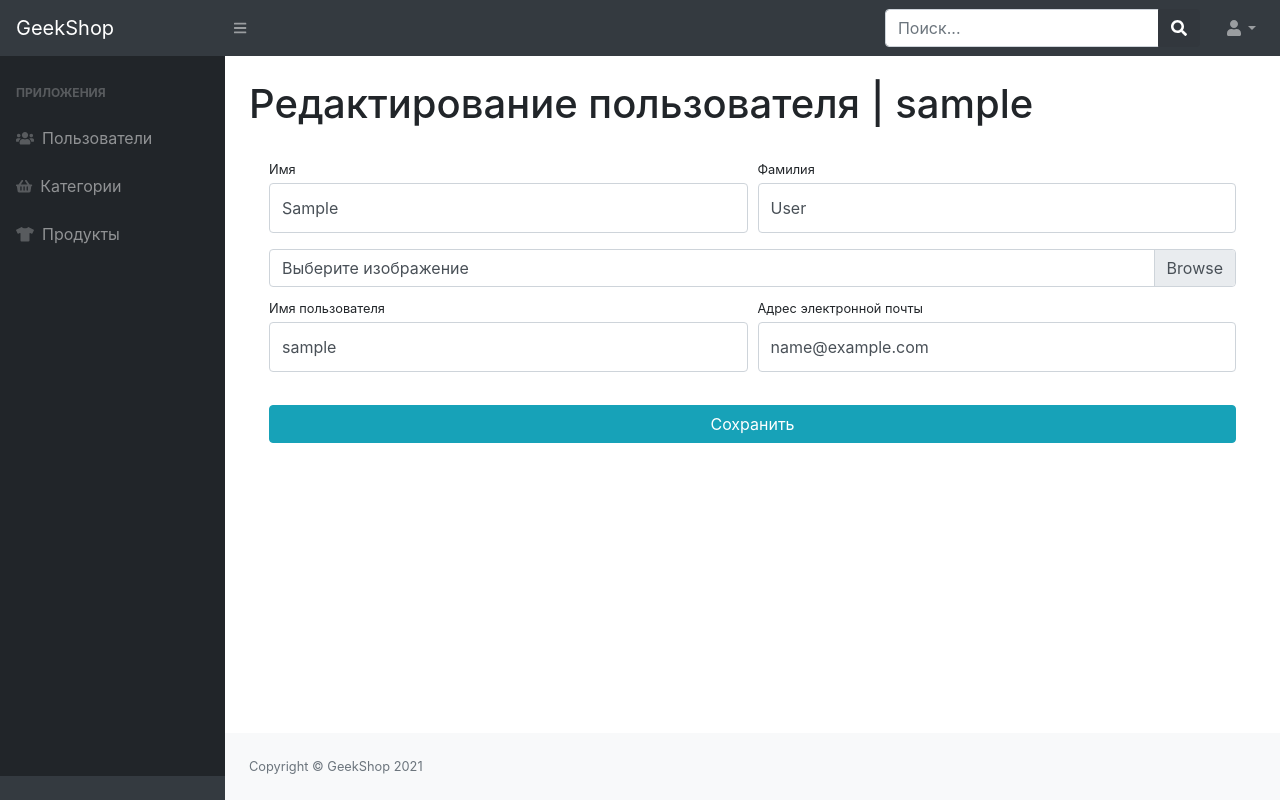
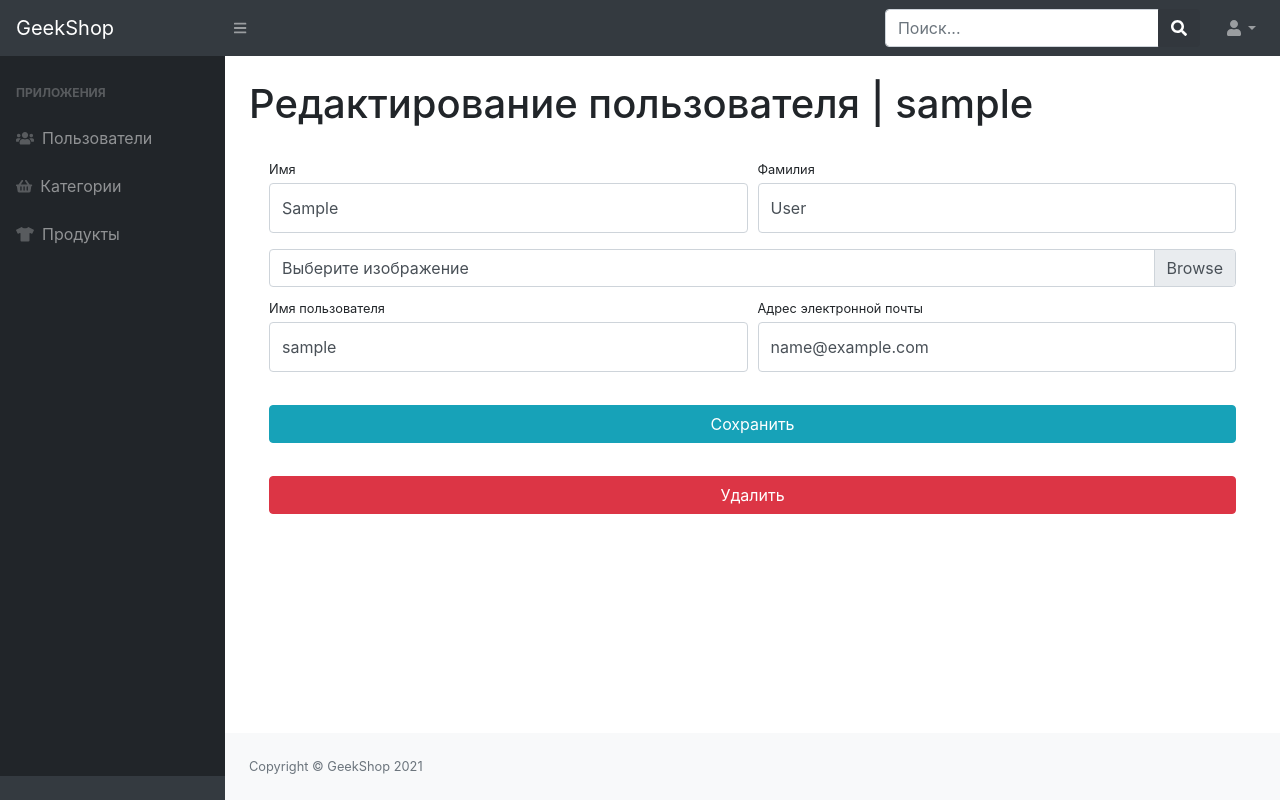
Before and after one commit to uralskiyart/geekshop-server, a Django app: page /admin-staff/users/update/1/ in a window 1280 px wide. Run offline with Django 3.2, Linux system fonts and the light colour scheme; tables that the repository leaves empty hold one stand-in row (values such as "Sample post"); some libraries are stand-ins or nearby versions.

Commit message:
added DeleteView for admins app

```diff
--- a/admins/templates/admins/admin-users-update-delete.html
+++ b/admins/templates/admins/admin-users-update-delete.html
@@ -49,14 +49,14 @@
                         </div>
                     </div>
                 </form>
-{#                <div class="row">#}
-{#                    <div class="col-lg-12" style="margin-top: 33px;">#}
-{#                        <a href="{% url 'admins:admin_users_delete' selected_user.id %}"#}
-{#                           class="btn btn-danger btn-block">#}
-{#                            Удалить#}
-{#                        </a>#}
-{#                    </div>#}
-{#                </div>#}
+                    <div class="row">
+                    <div class="col-lg-12" style="margin-top: 33px;">
+                        <form action="{% url 'admins:admin_users_delete' user.id %}" method="post">
+                            {% csrf_token %}
+                            <input type="submit" class="btn btn-danger btn-block" value="Удалить">
+                        </form>
+                    </div>
+                </div>
             </div>
         </div>
     </main>
--- a/admins/urls.py
+++ b/admins/urls.py
@@ -1,6 +1,6 @@
 from django.urls import path
 
-from admins.views import index, UserListView, UserUpdateView, admin_users_delete, UserCreateView
+from admins.views import index, UserListView, UserUpdateView, UserDeleteView, UserCreateView
 
 app_name = 'admins'
 
@@ -9,5 +9,5 @@ urlpatterns = [
     path('users/', UserListView.as_view(), name='admin_users'),
     path('users/create/', UserCreateView.as_view(), name='admin_users_create'),
     path('users/update/<int:pk>/', UserUpdateView.as_view(), name='admin_users_update'),
-    path('users/delete/<int:id>/', admin_users_delete, name='admin_users_delete'),
+    path('users/delete/<int:pk>/', UserDeleteView.as_view(), name='admin_users_delete'),
 ]
--- a/admins/views.py
+++ b/admins/views.py
@@ -2,7 +2,7 @@ from django.shortcuts import render, HttpResponseRedirect
 from django.urls import reverse, reverse_lazy
 from django.contrib.auth.decorators import user_passes_test
 from django.views.generic.list import ListView
-from django.views.generic.edit import CreateView, UpdateView
+from django.views.generic.edit import CreateView, UpdateView, DeleteView
 
 from users.models import User
 from admins.forms import UserAdminRegisterForm, UserAdminProfileForm
@@ -69,9 +69,15 @@ class UserUpdateView(UpdateView):
     success_url = reverse_lazy('admins:admin_users')
 
 
-@user_passes_test(lambda u: u.is_superuser)
-def admin_users_delete(request, id):
-    user = User.objects.get(id=id)
-    user.is_active = False
-    user.save()
-    return HttpResponseRedirect(reverse('admins:admin_users'))
+# @user_passes_test(lambda u: u.is_superuser)
+# def admin_users_delete(request, id):
+#     user = User.objects.get(id=id)
+#     user.is_active = False
+#     user.save()
+#     return HttpResponseRedirect(reverse('admins:admin_users'))
+
+
+class UserDeleteView(DeleteView):
+    model = User
+    template_name = 'admins/admin-users-update-delete.html'
+    success_url = reverse_lazy('admins:admin_users')
```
....................
■ Work to complete
Write out the data precisely as given, excluding the pictures.

■ Your solution
Before and after one commit to uralskiyart/geekshop-server, a Django app: page /admin-staff/users/update/1/ in a window 1280 px wide. Run offline with Django 3.2, Linux system fonts and the light colour scheme; tables that the repository leaves empty hold one stand-in row (values such as "Sample post"); some libraries are stand-ins or nearby versions.

Commit message:
added DeleteView for admins app

```diff
--- a/admins/templates/admins/admin-users-update-delete.html
+++ b/admins/templates/admins/admin-users-update-delete.html
@@ -49,14 +49,14 @@
                         </div>
                     </div>
                 </form>
-{#                <div class="row">#}
-{#                    <div class="col-lg-12" style="margin-top: 33px;">#}
-{#                        <a href="{% url 'admins:admin_users_delete' selected_user.id %}"#}
-{#                           class="btn btn-danger btn-block">#}
-{#                            Удалить#}
-{#                        </a>#}
-{#                    </div>#}
-{#                </div>#}
+                    <div class="row">
+                    <div class="col-lg-12" style="margin-top: 33px;">
+                        <form action="{% url 'admins:admin_users_delete' user.id %}" method="post">
+                            {% csrf_token %}
+                            <input type="submit" class="btn btn-danger btn-block" value="Удалить">
+                        </form>
+                    </div>
+                </div>
             </div>
         </div>
     </main>
--- a/admins/urls.py
+++ b/admins/urls.py
@@ -1,6 +1,6 @@
 from django.urls import path
 
-from admins.views import index, UserListView, UserUpdateView, admin_users_delete, UserCreateView
+from admins.views import index, UserListView, UserUpdateView, UserDeleteView, UserCreateView
 
 app_name = 'admins'
 
@@ -9,5 +9,5 @@ urlpatterns = [
     path('users/', UserListView.as_view(), name='admin_users'),
     path('users/create/', UserCreateView.as_view(), name='admin_users_create'),
     path('users/update/<int:pk>/', UserUpdateView.as_view(), name='admin_users_update'),
-    path('users/delete/<int:id>/', admin_users_delete, name='admin_users_delete'),
+    path('users/delete/<int:pk>/', UserDeleteView.as_view(), name='admin_users_delete'),
 ]
--- a/admins/views.py
+++ b/admins/views.py
@@ -2,7 +2,7 @@ from django.shortcuts import render, HttpResponseRedirect
 from django.urls import reverse, reverse_lazy
 from django.contrib.auth.decorators import user_passes_test
 from django.views.generic.list import ListView
-from django.views.generic.edit import CreateView, UpdateView
+from django.views.generic.edit import CreateView, UpdateView, DeleteView
 
 from users.models import User
 from admins.forms import UserAdminRegisterForm, UserAdminProfileForm
@@ -69,9 +69,15 @@ class UserUpdateView(UpdateView):
     success_url = reverse_lazy('admins:admin_users')
 
 
-@user_passes_test(lambda u: u.is_superuser)
-def admin_users_delete(request, id):
-    user = User.objects.get(id=id)
-    user.is_active = False
-    user.save()
-    return HttpResponseRedirect(reverse('admins:admin_users'))
+# @user_passes_test(lambda u: u.is_superuser)
+# def admin_users_delete(request, id):
+#     user = User.objects.get(id=id)
+#     user.is_active = False
+#     user.save()
+#     return HttpResponseRedirect(reverse('admins:admin_users'))
+
+
+class UserDeleteView(DeleteView):
+    model = User
+    template_name = 'admins/admin-users-update-delete.html'
+    success_url = reverse_lazy('admins:admin_users')
```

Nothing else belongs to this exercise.